The examples listed here are a few of many. Submit a form if you would like to consult the Brewer Law Office about a potential retaliation case.
Employers in California must take all reasonable steps necessary to maintain a workplace free from unlawful harassment. Harassment of an employee, an applicant, a volunteer, or an independent contractor is unlawful if it is done for any of the following reasons: race, religious creed, color, national origin, ancestry, physical disability, mental disability, cancer-related medical condition, genetic information, marital status, sex, gender, gender identity, gender expression, age, sexual orientation, or military and veteran status. An employer who knows, or should know, that such conduct is occurring, even if the harassment is done by a customer, vendor or other non-employee, must take immediate and appropriate corrective action to stop the harassment.
Pervasive harassment can place an employee under severe strain and can take many forms, including the following: verbal epithets, insults, derogatory comments, taunting, rumor-mongering, repeated romantic overtures, sexual comments, sexual or derogatory jokes, questions relating to sexual relationships, shunning, physical harassment such as unwanted touching, assault, physical interference with movement, throwing objects, and visual harassment such as derogatory cartoons, drawings or posters, lewd gestures or leering. When such conduct is based on any of the characteristics listed in the paragraph above, it it under lawful under section 12945, subdivisions (j) and (k) of the Fair Employment and Housing Act.
Termination in Breach of Contract. Where an employment contract is for a specified period of time, an employer may not, absent an employee's willful breach of duty, discharge the employee before that period ends. Where an employment contract requires good cause to terminate an employee the employer may not discharge the employee absent good cause. However, without a "good cause" agreement, employees in California may be terminated without a reason.
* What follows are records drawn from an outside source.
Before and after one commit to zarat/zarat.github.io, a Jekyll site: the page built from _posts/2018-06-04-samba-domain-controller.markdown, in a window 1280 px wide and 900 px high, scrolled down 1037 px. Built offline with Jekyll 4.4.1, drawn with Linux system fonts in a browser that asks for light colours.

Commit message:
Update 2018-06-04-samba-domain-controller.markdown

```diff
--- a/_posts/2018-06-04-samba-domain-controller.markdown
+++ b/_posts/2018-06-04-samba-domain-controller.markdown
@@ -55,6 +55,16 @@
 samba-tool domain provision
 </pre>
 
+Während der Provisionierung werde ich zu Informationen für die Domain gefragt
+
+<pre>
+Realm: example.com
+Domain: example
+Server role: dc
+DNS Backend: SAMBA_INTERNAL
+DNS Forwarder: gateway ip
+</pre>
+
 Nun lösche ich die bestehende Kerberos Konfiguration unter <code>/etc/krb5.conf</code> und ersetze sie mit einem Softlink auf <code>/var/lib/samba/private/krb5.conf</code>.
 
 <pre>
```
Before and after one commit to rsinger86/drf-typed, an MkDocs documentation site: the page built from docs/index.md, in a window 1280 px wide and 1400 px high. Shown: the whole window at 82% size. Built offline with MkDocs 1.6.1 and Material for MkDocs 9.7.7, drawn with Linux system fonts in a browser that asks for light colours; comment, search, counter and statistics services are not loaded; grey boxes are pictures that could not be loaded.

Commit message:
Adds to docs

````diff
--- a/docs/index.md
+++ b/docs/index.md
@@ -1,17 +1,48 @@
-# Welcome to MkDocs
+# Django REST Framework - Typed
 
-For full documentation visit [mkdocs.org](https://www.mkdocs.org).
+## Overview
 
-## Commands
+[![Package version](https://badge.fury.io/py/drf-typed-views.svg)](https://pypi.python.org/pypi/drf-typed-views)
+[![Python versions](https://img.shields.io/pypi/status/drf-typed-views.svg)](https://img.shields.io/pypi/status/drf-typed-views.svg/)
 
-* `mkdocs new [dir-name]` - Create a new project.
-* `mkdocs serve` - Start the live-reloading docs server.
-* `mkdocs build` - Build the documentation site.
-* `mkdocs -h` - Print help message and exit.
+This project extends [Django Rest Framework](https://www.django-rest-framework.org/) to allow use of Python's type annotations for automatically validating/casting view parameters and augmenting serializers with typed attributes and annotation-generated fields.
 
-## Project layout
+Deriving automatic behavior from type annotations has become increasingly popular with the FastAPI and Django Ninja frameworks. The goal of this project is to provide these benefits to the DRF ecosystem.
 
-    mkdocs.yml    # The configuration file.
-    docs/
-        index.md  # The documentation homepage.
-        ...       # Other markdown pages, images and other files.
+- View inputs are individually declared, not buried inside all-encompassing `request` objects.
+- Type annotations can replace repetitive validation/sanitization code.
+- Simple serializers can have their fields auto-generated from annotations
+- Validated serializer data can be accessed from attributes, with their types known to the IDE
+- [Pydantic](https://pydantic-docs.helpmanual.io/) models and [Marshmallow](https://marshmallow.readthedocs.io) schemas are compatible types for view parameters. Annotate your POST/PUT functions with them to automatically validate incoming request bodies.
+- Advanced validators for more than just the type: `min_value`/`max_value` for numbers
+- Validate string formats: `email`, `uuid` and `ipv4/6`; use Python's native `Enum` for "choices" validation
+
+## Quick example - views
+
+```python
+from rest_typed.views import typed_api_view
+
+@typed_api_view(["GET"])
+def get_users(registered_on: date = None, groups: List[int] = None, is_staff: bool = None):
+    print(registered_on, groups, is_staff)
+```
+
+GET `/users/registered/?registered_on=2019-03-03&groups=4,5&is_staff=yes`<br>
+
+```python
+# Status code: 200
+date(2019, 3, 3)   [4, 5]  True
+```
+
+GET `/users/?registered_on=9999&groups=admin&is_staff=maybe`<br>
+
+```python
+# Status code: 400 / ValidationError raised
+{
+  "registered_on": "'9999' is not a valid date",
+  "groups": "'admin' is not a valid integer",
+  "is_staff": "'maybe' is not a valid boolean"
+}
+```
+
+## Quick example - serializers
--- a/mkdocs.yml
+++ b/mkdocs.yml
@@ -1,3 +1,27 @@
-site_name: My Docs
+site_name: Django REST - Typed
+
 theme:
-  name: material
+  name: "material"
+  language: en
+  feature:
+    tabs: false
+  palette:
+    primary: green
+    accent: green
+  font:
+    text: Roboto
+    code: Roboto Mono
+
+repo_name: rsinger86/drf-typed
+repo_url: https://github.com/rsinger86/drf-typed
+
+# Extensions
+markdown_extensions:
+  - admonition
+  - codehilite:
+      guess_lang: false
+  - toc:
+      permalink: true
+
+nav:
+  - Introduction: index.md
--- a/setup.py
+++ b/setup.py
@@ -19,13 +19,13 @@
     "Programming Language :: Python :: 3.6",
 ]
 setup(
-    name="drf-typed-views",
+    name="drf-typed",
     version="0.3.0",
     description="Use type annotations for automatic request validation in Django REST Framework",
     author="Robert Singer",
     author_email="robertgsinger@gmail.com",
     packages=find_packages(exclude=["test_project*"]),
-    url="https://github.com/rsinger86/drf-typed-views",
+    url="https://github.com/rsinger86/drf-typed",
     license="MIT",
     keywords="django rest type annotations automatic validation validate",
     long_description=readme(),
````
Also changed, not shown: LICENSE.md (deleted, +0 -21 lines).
Other Breaches. Both parties to an employment contract must abide by the terms of their agreement. Contract claims, however, can be complicated due to the "at will" nature of the relationship.
Fraud. Claims for fraud sometimes arise in the context of an employment relationship. For example, an employer who induces a person to leave a job and enter an employment relationship with the employer, and does so by misrepresenting facts or by making promises the employer has no intention of performing, may have committed actionable fraud.
After an employment relationship ends, disputes sometimes arise over an employee's right to use the inventions or intellectual property he or she developed before or during employment. Of course, employees may not, without permission, use inventions or trade secrets belonging to their former employers. However, the law and facts in such situations can be complicated. Where both parties claim a right to employee-developed intellectual property, court intervention is sometimes necessary to determine the parties' rights, even before injury occurs.